Your goal:
Type out the entries again, keeping every word unchanged.

Data records:
═══

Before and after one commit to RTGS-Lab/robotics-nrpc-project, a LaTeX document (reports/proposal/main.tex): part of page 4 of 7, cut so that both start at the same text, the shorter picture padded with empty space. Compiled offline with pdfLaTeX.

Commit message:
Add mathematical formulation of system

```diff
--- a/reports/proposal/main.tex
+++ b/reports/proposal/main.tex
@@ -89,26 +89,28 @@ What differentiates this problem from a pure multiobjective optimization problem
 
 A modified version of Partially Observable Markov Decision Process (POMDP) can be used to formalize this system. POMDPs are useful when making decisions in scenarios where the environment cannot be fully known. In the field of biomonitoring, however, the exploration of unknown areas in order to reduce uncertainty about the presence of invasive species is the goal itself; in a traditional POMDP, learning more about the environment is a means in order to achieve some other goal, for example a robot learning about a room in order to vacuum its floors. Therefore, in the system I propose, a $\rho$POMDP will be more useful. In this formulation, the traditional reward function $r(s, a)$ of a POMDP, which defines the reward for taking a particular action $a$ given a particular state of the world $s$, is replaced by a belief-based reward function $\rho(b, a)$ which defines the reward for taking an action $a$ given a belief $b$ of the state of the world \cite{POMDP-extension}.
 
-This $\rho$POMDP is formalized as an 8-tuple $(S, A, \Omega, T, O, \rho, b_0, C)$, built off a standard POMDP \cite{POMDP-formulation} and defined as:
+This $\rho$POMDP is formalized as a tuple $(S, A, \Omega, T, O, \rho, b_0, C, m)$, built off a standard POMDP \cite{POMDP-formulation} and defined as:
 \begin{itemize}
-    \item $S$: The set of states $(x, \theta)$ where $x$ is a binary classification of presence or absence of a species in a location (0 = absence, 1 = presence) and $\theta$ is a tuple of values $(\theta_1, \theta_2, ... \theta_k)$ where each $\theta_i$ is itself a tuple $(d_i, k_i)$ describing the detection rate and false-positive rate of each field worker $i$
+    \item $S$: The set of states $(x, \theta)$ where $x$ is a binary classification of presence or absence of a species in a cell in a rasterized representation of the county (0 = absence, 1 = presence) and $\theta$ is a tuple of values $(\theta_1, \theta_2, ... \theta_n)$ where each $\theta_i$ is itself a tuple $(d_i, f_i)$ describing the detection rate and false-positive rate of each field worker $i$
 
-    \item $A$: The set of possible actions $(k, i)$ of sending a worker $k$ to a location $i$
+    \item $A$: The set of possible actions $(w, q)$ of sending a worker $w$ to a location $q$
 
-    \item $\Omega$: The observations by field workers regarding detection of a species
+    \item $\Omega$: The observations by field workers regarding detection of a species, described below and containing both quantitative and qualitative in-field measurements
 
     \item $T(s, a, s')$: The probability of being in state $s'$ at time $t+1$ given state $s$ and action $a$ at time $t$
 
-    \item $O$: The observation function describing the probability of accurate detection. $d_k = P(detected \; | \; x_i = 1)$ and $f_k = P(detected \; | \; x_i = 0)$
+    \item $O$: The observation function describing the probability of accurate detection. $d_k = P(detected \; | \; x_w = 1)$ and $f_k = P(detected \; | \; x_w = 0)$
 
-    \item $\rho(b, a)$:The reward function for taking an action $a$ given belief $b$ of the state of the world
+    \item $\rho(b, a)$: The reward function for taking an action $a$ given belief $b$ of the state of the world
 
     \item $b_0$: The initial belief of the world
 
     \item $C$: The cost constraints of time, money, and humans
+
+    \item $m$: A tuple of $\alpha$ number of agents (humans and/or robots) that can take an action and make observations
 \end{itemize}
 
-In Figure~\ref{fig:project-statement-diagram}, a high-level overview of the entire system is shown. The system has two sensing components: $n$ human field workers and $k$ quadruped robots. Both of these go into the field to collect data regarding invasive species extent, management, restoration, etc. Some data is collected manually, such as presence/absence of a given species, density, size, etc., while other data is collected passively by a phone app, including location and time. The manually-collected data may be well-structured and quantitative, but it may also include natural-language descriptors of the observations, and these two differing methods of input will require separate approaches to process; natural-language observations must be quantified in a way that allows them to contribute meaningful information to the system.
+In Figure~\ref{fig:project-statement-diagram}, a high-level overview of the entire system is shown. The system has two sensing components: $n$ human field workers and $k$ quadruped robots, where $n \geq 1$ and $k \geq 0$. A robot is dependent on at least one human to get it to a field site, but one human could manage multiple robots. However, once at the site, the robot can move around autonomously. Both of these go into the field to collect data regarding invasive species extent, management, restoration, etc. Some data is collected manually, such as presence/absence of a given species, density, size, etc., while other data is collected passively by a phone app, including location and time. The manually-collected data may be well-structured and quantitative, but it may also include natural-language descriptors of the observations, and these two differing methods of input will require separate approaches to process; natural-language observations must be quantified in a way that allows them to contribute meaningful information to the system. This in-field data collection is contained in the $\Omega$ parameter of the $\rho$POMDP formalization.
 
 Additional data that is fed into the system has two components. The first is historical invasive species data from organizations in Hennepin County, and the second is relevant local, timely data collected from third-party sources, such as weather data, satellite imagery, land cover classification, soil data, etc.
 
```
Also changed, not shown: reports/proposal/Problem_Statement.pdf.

═══

Response:
Before and after one commit to RTGS-Lab/robotics-nrpc-project, a LaTeX document (reports/proposal/main.tex): part of page 4 of 7, cut so that both start at the same text, the shorter picture padded with empty space. Compiled offline with pdfLaTeX.

Commit message:
Add mathematical formulation of system

```diff
--- a/reports/proposal/main.tex
+++ b/reports/proposal/main.tex
@@ -89,26 +89,28 @@ What differentiates this problem from a pure multiobjective optimization problem
 
 A modified version of Partially Observable Markov Decision Process (POMDP) can be used to formalize this system. POMDPs are useful when making decisions in scenarios where the environment cannot be fully known. In the field of biomonitoring, however, the exploration of unknown areas in order to reduce uncertainty about the presence of invasive species is the goal itself; in a traditional POMDP, learning more about the environment is a means in order to achieve some other goal, for example a robot learning about a room in order to vacuum its floors. Therefore, in the system I propose, a $\rho$POMDP will be more useful. In this formulation, the traditional reward function $r(s, a)$ of a POMDP, which defines the reward for taking a particular action $a$ given a particular state of the world $s$, is replaced by a belief-based reward function $\rho(b, a)$ which defines the reward for taking an action $a$ given a belief $b$ of the state of the world \cite{POMDP-extension}.
 
-This $\rho$POMDP is formalized as an 8-tuple $(S, A, \Omega, T, O, \rho, b_0, C)$, built off a standard POMDP \cite{POMDP-formulation} and defined as:
+This $\rho$POMDP is formalized as a tuple $(S, A, \Omega, T, O, \rho, b_0, C, m)$, built off a standard POMDP \cite{POMDP-formulation} and defined as:
 \begin{itemize}
-    \item $S$: The set of states $(x, \theta)$ where $x$ is a binary classification of presence or absence of a species in a location (0 = absence, 1 = presence) and $\theta$ is a tuple of values $(\theta_1, \theta_2, ... \theta_k)$ where each $\theta_i$ is itself a tuple $(d_i, k_i)$ describing the detection rate and false-positive rate of each field worker $i$
+    \item $S$: The set of states $(x, \theta)$ where $x$ is a binary classification of presence or absence of a species in a cell in a rasterized representation of the county (0 = absence, 1 = presence) and $\theta$ is a tuple of values $(\theta_1, \theta_2, ... \theta_n)$ where each $\theta_i$ is itself a tuple $(d_i, f_i)$ describing the detection rate and false-positive rate of each field worker $i$
 
-    \item $A$: The set of possible actions $(k, i)$ of sending a worker $k$ to a location $i$
+    \item $A$: The set of possible actions $(w, q)$ of sending a worker $w$ to a location $q$
 
-    \item $\Omega$: The observations by field workers regarding detection of a species
+    \item $\Omega$: The observations by field workers regarding detection of a species, described below and containing both quantitative and qualitative in-field measurements
 
     \item $T(s, a, s')$: The probability of being in state $s'$ at time $t+1$ given state $s$ and action $a$ at time $t$
 
-    \item $O$: The observation function describing the probability of accurate detection. $d_k = P(detected \; | \; x_i = 1)$ and $f_k = P(detected \; | \; x_i = 0)$
+    \item $O$: The observation function describing the probability of accurate detection. $d_k = P(detected \; | \; x_w = 1)$ and $f_k = P(detected \; | \; x_w = 0)$
 
-    \item $\rho(b, a)$:The reward function for taking an action $a$ given belief $b$ of the state of the world
+    \item $\rho(b, a)$: The reward function for taking an action $a$ given belief $b$ of the state of the world
 
     \item $b_0$: The initial belief of the world
 
     \item $C$: The cost constraints of time, money, and humans
+
+    \item $m$: A tuple of $\alpha$ number of agents (humans and/or robots) that can take an action and make observations
 \end{itemize}
 
-In Figure~\ref{fig:project-statement-diagram}, a high-level overview of the entire system is shown. The system has two sensing components: $n$ human field workers and $k$ quadruped robots. Both of these go into the field to collect data regarding invasive species extent, management, restoration, etc. Some data is collected manually, such as presence/absence of a given species, density, size, etc., while other data is collected passively by a phone app, including location and time. The manually-collected data may be well-structured and quantitative, but it may also include natural-language descriptors of the observations, and these two differing methods of input will require separate approaches to process; natural-language observations must be quantified in a way that allows them to contribute meaningful information to the system.
+In Figure~\ref{fig:project-statement-diagram}, a high-level overview of the entire system is shown. The system has two sensing components: $n$ human field workers and $k$ quadruped robots, where $n \geq 1$ and $k \geq 0$. A robot is dependent on at least one human to get it to a field site, but one human could manage multiple robots. However, once at the site, the robot can move around autonomously. Both of these go into the field to collect data regarding invasive species extent, management, restoration, etc. Some data is collected manually, such as presence/absence of a given species, density, size, etc., while other data is collected passively by a phone app, including location and time. The manually-collected data may be well-structured and quantitative, but it may also include natural-language descriptors of the observations, and these two differing methods of input will require separate approaches to process; natural-language observations must be quantified in a way that allows them to contribute meaningful information to the system. This in-field data collection is contained in the $\Omega$ parameter of the $\rho$POMDP formalization.
 
 Additional data that is fed into the system has two components. The first is historical invasive species data from organizations in Hennepin County, and the second is relevant local, timely data collected from third-party sources, such as weather data, satellite imagery, land cover classification, soil data, etc.
 
```
Also changed, not shown: reports/proposal/Problem_Statement.pdf.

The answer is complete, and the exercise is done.